• **What is being asked**: The records below are to be reproduced exactly, and no picture should appear in the copy.

• **Excerpted records**:
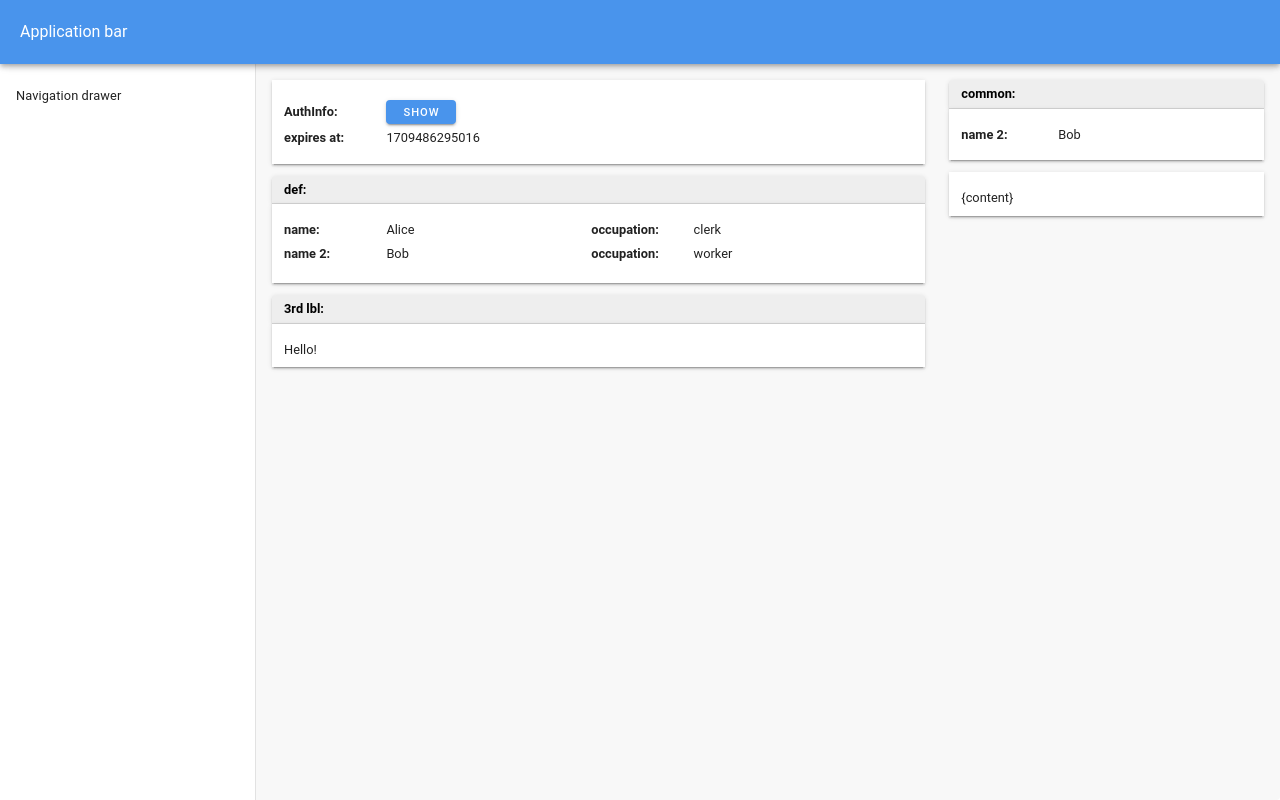
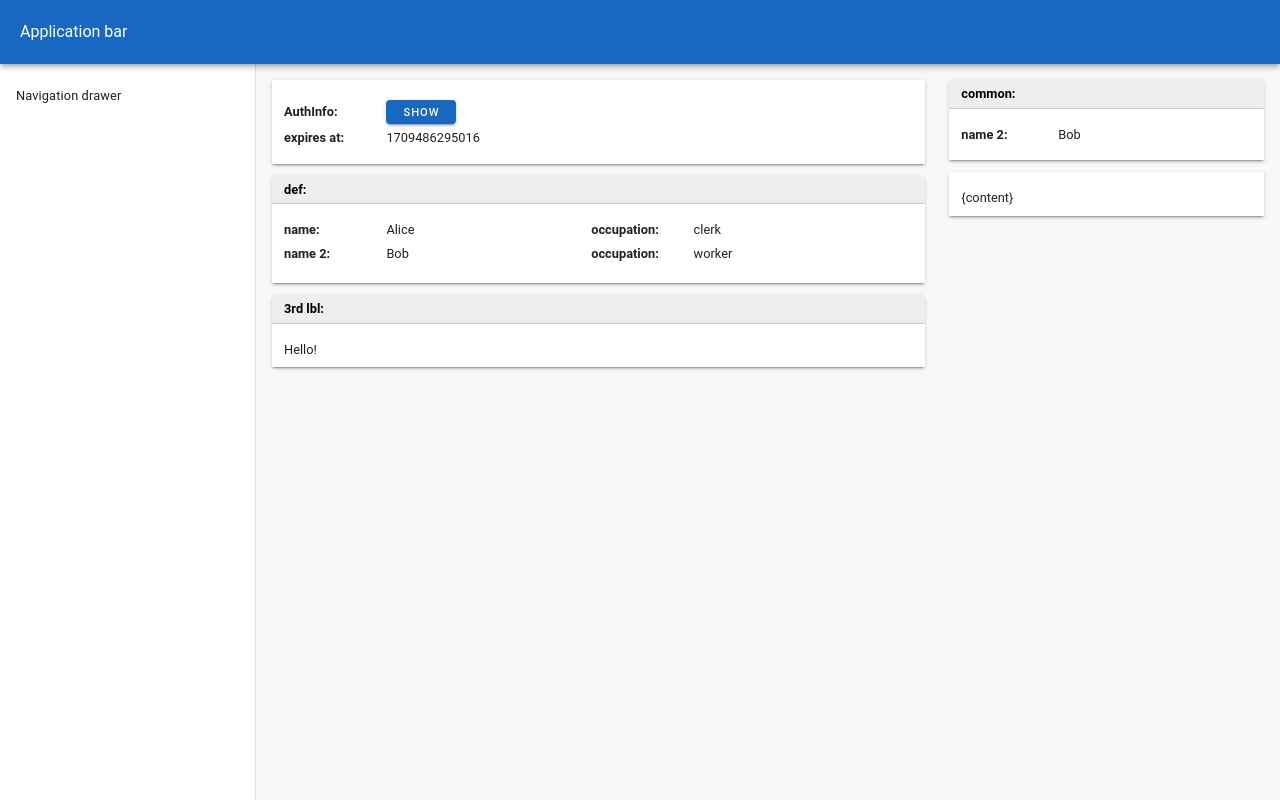
Before and after one commit to tomaskraus/nevid-univ, a Vue app: page / in a window 1280 px wide. Built offline with nearby package versions, Linux system fonts and the light colour scheme.

Commit message:
chore: navbar and btn: predefined color

```diff
--- a/src/App.vue
+++ b/src/App.vue
@@ -1,6 +1,6 @@
 <template>
   <v-app class="rounded">
-    <v-app-bar color="#4994EC" title="Application bar"></v-app-bar>
+    <v-app-bar color="primary" prominent title="Application bar"></v-app-bar>
 
     <v-navigation-drawer mobile-breakpoint="sm">
       <v-list>
@@ -14,7 +14,7 @@
         <v-row>
           <v-col cols="12" lg="8">
             <SheetItem>
-              <PairItem label="AuthInfo"><v-btn color="#4994EC" density="compact">show</v-btn></PairItem>
+              <PairItem label="AuthInfo"><v-btn color="primary" density="compact">show</v-btn></PairItem>
               <PairItem label="expires at">{{ Date.now() }}</PairItem>
             </SheetItem>
             <SheetItem label="def">
```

• **Output below**:
Before and after one commit to tomaskraus/nevid-univ, a Vue app: page / in a window 1280 px wide. Built offline with nearby package versions, Linux system fonts and the light colour scheme.

Commit message:
chore: navbar and btn: predefined color

```diff
--- a/src/App.vue
+++ b/src/App.vue
@@ -1,6 +1,6 @@
 <template>
   <v-app class="rounded">
-    <v-app-bar color="#4994EC" title="Application bar"></v-app-bar>
+    <v-app-bar color="primary" prominent title="Application bar"></v-app-bar>
 
     <v-navigation-drawer mobile-breakpoint="sm">
       <v-list>
@@ -14,7 +14,7 @@
         <v-row>
           <v-col cols="12" lg="8">
             <SheetItem>
-              <PairItem label="AuthInfo"><v-btn color="#4994EC" density="compact">show</v-btn></PairItem>
+              <PairItem label="AuthInfo"><v-btn color="primary" density="compact">show</v-btn></PairItem>
               <PairItem label="expires at">{{ Date.now() }}</PairItem>
             </SheetItem>
             <SheetItem label="def">
```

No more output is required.